A Few Reminders
- We continue our Fixed Hour praying each day from Noon until 12:15 pm. We ask you to pray for your Church, community and world during these uncertain days. In addition, we offer this Fixed Action Prayer to use each time you wash your hands. Hopefully, we are all doing a lot of that, so I invite you to pray the following: “Help me, and my Church, O God, to be a source of hope and encouragement to all.”
- All of you are invited to a virtual Matthews United Methodist Town Hall Gathering via livestream on Wednesday, April 29, from 7 pm to 8:30 pm. This is an opportunity for our leaders and congregation to connect as a faith community and answer some of your questions about our Church. If you have a specific question, contact Beth at 704-815-1989 & leave a message.
- With estimates of 25-30 percent unemployment over the next few months, what can the church do to help? We are gathering volunteers to launch Matthews at Work. Its’ purpose is helping those who are out of work to polish resumes, interview skills in a virtual environment, appropriate dress, and other employment resources. We’re looking for experienced volunteers in this area and those with a desire to help. Please contact Kim Layton.
- Did you see the picture of my wife Karen on the front page of the Easter Sunday edition of The Charlotte Observer? Karen was taping your pictures on the pews of our Sanctuary. We have nearly 300 now taped on the pews of the Church and we would love to have many more. We want to fill the room with your pictures, so please take a selfie photo of you and yours and enjoy the fun making our Sanctuary space look full and vibrant. Here are your simple instructions: take a selfie (you and/or your family) and then email it to Beth Lynn with SELFIE PHOTO in the subject line.
This Sunday in Worship
I hope you’ll join us in worship at 9:30 am or 11:00 am on the 2nd Sunday of Easter. You can do so by clicking here.
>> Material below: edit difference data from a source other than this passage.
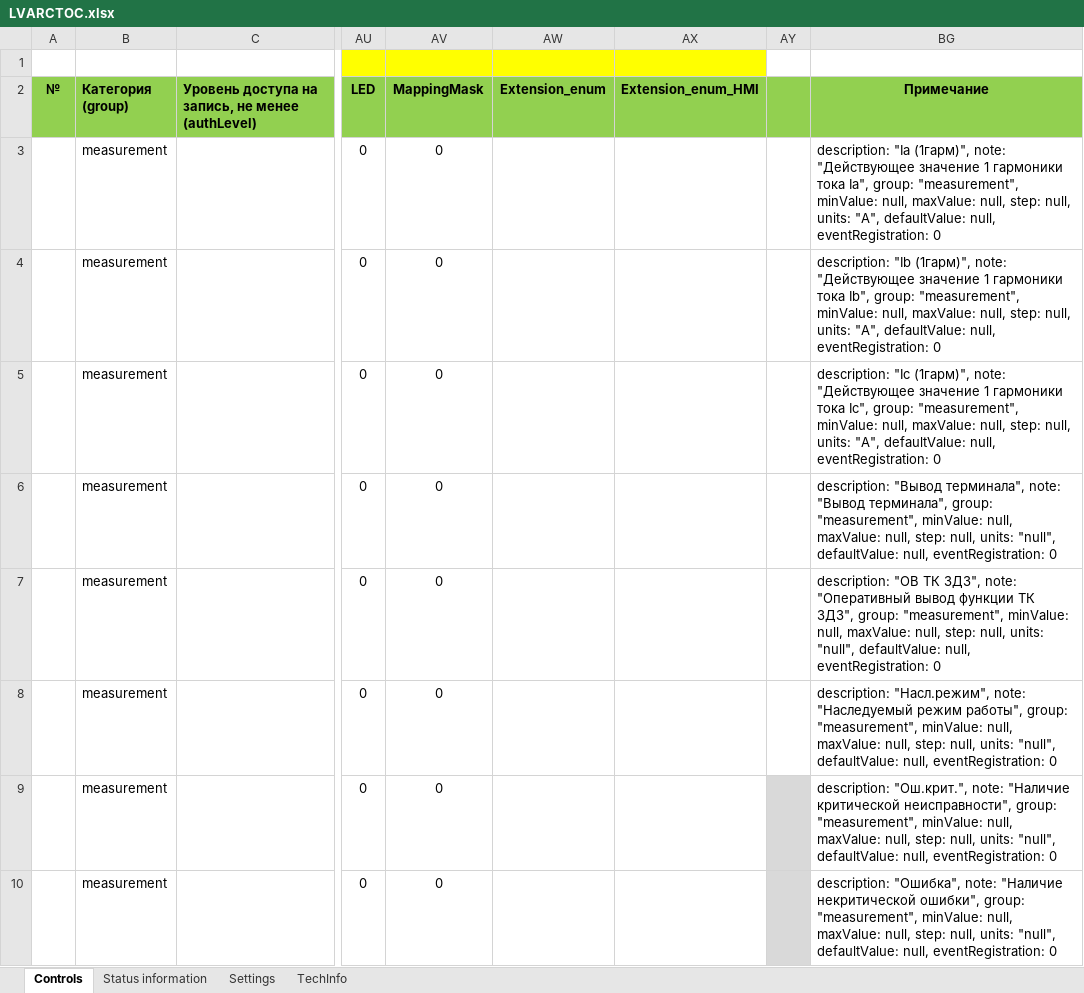
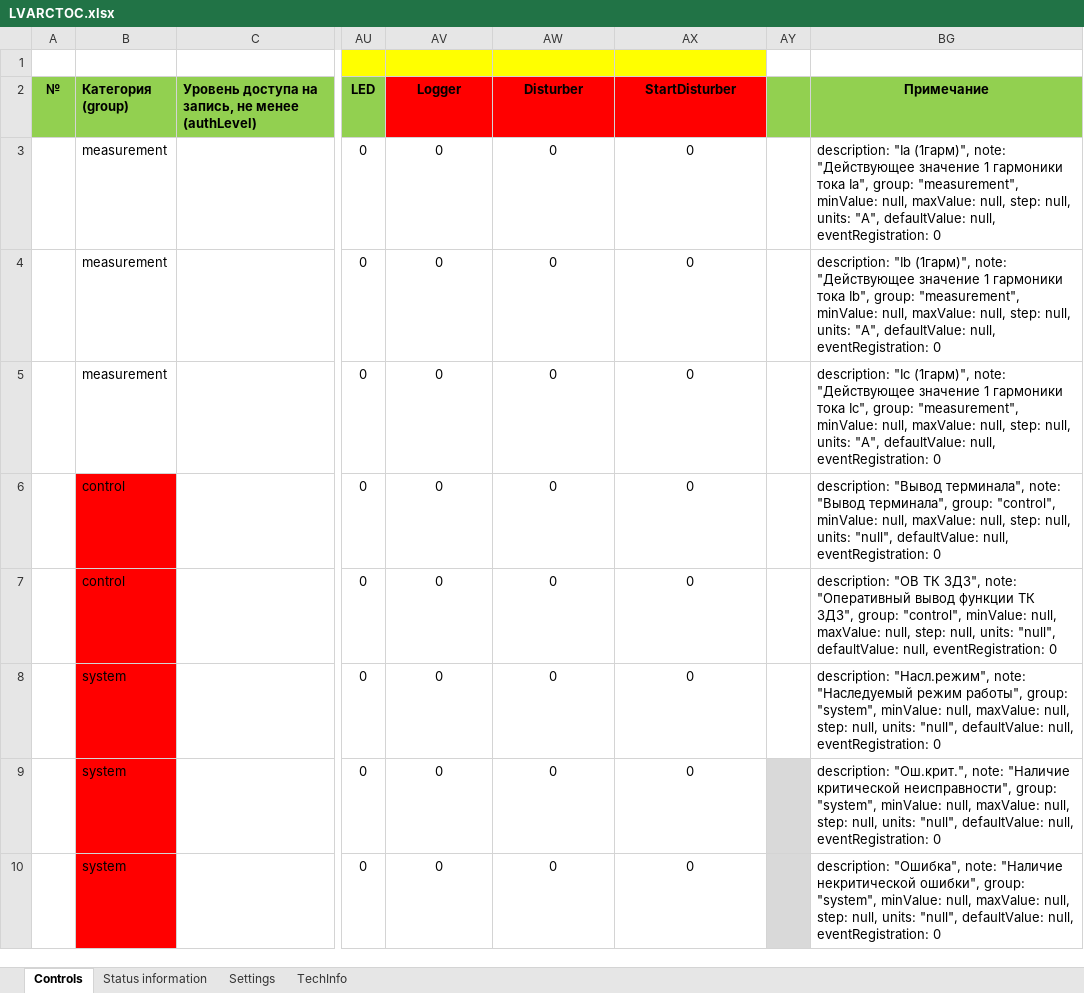
Before and after one commit to greglu1976/uniomni, an Excel workbook: fsu/LVARCTOC.xlsx, sheet Controls, drawn as a sheet; only a part is shown, gaps mark what is left out; values as stored, in another font and other column widths than the file's, no borders; the diff names each change by its address in the sheet, - before the commit and + after, or states it on an @@ line.

```diff
--- a/fsu/LVARCTOC.xlsx (sheet Controls)
+++ b/fsu/LVARCTOC.xlsx (sheet Controls)
-AV2: MappingMask
+AV2: Logger
-AV2:AX2 fill: #92D050
+AV2:AX2 fill: #FF0000
-AW2: Extension_enum
+AW2: Disturber
-AX2: Extension_enum_HMI
+AX2: StartDisturber
-AW3:AW10 (Disturber): (empty)
+AW3:AW10 (Disturber): 0
-AX3:AX10 (StartDisturber): (empty)
+AX3:AX10 (StartDisturber): 0
-B6:B7 (Категория (group)): measurement
+B6:B7 (Категория (group)): control
-B6:B10 fill: none
+B6:B10 fill: #FF0000
-BG6 (Примечание): …терминала", group: "measurement", minValue: null,…
+BG6 (Примечание): …терминала", group: "control", minValue: null,…
-BG7 (Примечание): …ЗДЗ", group: "measurement", minValue: null,…
+BG7 (Примечание): …ЗДЗ", group: "control", minValue: null,…
-B8:B10 (Категория (group)): measurement
+B8:B10 (Категория (group)): system
-BG8 (Примечание): …работы", group: "measurement", minValue: null,…
+BG8 (Примечание): …работы", group: "system", minValue: null,…
-BG9 (Примечание): …неисправности", group: "measurement", minValue: null,…
+BG9 (Примечание): …неисправности", group: "system", minValue: null,…
-BG10 (Примечание): …ошибки", group: "measurement", minValue: null,…
+BG10 (Примечание): …ошибки", group: "system", minValue: null,…
```
Also changed, not shown: sheet Status information, sheet TechInfo, formulas that keep their value, fsu/LVTTOC.xlsx, fsu/init.xlsx, 9 other files.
There is an old Creed that says, God was literally hell-bent on love. Nothing – not death, not abandonment, not violence, not human arrogance or ignorance or fear, not Hell itself – could stop the love. What’s a global pandemic or a crumbling economy or a shattered heart got to say to that?
I’ve always loved these words from Teresa of Ávila:
God is always there, if you feel wounded. He kneels
over this earth like
a divine medic…
I love this picture of the divine medic, kneeling over this virus-riddled earth, a divine medic healing us. God is always there. Love is always there. Always.
Always going forward,
Dr. Charles (Chuck) W. Wilson II
Did you know our Easter Worship Services have been viewed over 2200 times on YouTube?
Did you know Julia Sain is interpreting through sign language our services via FaceTime for Suzanne and Bob Schilling?
Did you know that our Stephen Ministers are ready to provide you with confidential, one-to-one, Christian care and support to help you get through a tough time. So don’t keep it all inside and struggle alone through these unusual times. Contact our Stephen Ministry Team by contacting Carolyn Perlman at 704-293-1063.
Did you know John Woodall, our Band Leader for the 9:30 hour of worship is singing at United: A Remembrance Program on April 30, a virtual event remembering the shooting last year at UNCC. The event pays tribute to Reed Parlier and Riley Howell, and honors all the students in the classroom that day of the shooting.